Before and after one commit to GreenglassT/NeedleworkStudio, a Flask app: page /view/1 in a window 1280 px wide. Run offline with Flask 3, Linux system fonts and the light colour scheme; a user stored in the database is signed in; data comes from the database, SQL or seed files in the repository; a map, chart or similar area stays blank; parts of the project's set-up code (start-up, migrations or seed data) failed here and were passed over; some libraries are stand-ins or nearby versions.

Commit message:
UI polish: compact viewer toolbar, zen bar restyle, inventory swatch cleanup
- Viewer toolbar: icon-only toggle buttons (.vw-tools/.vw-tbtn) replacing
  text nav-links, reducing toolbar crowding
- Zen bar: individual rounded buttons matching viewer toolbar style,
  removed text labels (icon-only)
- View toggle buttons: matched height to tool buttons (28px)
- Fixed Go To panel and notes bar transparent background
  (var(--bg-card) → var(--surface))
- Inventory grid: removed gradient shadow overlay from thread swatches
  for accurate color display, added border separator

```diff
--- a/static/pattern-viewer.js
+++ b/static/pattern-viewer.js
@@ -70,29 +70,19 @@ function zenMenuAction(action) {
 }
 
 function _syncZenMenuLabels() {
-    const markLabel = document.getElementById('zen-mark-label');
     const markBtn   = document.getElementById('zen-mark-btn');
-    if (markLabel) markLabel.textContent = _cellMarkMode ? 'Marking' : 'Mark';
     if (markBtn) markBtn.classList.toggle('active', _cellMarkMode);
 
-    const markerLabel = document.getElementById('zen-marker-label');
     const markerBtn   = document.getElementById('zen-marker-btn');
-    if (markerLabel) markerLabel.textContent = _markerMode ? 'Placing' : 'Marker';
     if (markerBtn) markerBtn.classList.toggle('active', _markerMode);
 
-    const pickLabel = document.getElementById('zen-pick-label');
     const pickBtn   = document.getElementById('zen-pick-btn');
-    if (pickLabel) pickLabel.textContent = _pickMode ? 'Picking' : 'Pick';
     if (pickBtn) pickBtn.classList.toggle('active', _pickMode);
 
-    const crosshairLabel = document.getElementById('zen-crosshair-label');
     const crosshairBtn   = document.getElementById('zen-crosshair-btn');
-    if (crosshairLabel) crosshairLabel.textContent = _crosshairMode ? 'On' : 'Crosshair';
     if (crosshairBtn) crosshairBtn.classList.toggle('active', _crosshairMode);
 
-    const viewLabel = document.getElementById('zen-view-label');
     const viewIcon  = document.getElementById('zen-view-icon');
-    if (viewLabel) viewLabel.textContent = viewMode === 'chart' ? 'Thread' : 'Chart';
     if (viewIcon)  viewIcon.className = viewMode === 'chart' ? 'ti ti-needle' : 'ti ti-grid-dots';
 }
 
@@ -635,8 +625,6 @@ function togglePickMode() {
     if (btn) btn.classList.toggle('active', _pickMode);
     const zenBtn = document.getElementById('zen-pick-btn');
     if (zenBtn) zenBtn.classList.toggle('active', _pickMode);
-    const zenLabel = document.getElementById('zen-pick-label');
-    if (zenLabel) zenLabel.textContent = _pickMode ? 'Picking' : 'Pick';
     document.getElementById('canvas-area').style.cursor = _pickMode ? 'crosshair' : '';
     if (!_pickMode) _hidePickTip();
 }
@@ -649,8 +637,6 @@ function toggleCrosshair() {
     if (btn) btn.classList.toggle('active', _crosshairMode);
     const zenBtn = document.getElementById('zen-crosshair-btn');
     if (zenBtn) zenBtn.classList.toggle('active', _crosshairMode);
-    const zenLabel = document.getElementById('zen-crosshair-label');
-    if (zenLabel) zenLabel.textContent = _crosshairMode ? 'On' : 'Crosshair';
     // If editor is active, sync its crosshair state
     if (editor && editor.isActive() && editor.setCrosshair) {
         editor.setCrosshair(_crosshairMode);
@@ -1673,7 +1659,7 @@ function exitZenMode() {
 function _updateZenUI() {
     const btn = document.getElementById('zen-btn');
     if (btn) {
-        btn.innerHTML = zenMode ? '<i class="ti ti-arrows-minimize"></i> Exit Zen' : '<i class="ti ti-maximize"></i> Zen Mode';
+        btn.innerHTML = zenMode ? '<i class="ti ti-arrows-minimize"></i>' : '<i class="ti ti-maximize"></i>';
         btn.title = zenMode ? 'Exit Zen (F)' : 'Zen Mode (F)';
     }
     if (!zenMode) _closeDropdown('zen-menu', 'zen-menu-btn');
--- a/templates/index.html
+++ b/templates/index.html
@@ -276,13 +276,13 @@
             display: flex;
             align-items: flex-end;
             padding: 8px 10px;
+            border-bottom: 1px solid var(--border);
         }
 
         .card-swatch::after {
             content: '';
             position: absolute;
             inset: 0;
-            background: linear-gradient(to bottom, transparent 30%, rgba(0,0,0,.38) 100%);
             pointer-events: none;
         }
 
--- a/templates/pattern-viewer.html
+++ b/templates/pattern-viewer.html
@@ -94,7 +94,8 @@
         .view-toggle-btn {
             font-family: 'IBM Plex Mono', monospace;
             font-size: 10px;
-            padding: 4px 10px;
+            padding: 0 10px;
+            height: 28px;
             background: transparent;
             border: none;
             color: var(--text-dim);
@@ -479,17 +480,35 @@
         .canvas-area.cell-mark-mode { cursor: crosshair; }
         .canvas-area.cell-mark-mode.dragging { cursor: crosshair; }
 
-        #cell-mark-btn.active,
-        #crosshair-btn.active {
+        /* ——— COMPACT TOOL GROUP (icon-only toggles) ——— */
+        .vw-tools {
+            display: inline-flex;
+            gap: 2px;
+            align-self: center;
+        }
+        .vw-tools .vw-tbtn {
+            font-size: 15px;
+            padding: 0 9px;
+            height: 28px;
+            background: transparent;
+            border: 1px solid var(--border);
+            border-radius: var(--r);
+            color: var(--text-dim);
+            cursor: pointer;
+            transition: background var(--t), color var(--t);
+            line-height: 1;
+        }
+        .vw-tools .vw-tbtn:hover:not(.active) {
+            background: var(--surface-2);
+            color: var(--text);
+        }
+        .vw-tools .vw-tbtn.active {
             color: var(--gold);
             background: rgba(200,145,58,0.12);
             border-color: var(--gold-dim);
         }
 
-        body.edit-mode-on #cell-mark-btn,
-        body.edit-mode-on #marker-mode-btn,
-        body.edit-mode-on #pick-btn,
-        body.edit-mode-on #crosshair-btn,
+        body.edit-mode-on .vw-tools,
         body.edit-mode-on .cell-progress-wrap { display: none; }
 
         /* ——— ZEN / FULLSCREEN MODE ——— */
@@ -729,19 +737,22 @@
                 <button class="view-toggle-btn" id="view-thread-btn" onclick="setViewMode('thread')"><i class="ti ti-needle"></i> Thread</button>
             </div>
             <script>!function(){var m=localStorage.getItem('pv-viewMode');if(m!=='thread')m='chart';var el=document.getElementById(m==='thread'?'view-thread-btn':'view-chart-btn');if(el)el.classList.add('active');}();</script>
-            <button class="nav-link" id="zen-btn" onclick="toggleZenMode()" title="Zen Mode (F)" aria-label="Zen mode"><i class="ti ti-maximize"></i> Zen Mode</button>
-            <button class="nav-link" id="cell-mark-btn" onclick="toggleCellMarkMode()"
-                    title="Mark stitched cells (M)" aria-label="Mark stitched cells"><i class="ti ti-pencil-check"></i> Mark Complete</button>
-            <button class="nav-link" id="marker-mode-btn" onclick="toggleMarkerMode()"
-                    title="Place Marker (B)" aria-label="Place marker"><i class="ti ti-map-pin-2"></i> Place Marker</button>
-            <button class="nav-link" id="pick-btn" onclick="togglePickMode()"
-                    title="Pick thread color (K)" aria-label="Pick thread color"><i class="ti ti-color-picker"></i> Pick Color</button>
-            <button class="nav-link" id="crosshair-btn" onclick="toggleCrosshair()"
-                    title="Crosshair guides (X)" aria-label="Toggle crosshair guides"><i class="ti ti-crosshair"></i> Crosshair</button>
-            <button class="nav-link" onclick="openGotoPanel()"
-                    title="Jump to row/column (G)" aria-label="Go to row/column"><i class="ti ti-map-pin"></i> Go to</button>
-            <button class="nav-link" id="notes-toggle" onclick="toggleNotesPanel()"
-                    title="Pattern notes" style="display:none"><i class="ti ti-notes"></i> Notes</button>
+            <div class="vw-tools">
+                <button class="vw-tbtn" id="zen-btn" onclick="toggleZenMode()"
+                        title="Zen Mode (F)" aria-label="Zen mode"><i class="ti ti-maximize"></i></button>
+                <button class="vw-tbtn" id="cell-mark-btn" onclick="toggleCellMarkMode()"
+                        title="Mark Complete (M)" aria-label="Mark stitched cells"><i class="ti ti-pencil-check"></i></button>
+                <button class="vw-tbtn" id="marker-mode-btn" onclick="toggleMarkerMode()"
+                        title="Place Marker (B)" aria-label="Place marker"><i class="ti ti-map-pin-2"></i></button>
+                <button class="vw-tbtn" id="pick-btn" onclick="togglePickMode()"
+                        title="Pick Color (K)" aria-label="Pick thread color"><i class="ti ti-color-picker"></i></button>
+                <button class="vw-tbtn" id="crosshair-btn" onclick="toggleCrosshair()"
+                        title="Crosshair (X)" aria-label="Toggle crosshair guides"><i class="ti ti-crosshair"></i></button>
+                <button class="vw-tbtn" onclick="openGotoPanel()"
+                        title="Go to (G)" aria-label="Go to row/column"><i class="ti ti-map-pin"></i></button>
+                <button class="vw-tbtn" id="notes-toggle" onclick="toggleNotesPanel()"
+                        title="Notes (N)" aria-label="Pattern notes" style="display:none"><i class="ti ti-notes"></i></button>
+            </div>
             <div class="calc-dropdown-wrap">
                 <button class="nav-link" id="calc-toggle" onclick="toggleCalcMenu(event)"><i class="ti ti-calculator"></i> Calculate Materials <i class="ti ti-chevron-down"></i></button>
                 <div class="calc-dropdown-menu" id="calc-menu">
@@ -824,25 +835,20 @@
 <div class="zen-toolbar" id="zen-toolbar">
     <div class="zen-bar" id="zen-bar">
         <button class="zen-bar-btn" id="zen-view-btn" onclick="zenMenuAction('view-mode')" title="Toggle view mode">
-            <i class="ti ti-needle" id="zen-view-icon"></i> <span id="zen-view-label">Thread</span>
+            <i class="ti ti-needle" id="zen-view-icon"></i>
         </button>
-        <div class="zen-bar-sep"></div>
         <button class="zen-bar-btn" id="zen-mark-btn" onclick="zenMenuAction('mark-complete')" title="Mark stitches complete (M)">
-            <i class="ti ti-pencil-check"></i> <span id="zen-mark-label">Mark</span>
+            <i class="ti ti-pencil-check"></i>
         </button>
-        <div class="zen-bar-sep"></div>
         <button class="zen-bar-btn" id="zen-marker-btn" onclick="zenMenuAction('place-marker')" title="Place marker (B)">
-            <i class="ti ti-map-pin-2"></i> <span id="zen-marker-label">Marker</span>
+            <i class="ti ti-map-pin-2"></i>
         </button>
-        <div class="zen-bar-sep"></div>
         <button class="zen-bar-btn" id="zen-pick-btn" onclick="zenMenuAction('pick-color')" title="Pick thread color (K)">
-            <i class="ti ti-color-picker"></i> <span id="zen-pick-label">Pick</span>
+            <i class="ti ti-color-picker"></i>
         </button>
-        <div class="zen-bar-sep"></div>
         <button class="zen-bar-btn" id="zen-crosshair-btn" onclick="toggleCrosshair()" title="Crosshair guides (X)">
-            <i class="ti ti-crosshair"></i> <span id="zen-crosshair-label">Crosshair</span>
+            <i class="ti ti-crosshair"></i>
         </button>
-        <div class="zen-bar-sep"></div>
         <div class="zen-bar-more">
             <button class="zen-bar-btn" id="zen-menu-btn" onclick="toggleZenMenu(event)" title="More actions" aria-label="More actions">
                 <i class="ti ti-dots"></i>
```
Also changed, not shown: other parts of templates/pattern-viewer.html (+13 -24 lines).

****************************************

* **HOW TO COMPLETE THIS TASK**:
Each line above that has "function" adds one to the count; say the final count with no other text.

* **TASK RESPONSE**:
7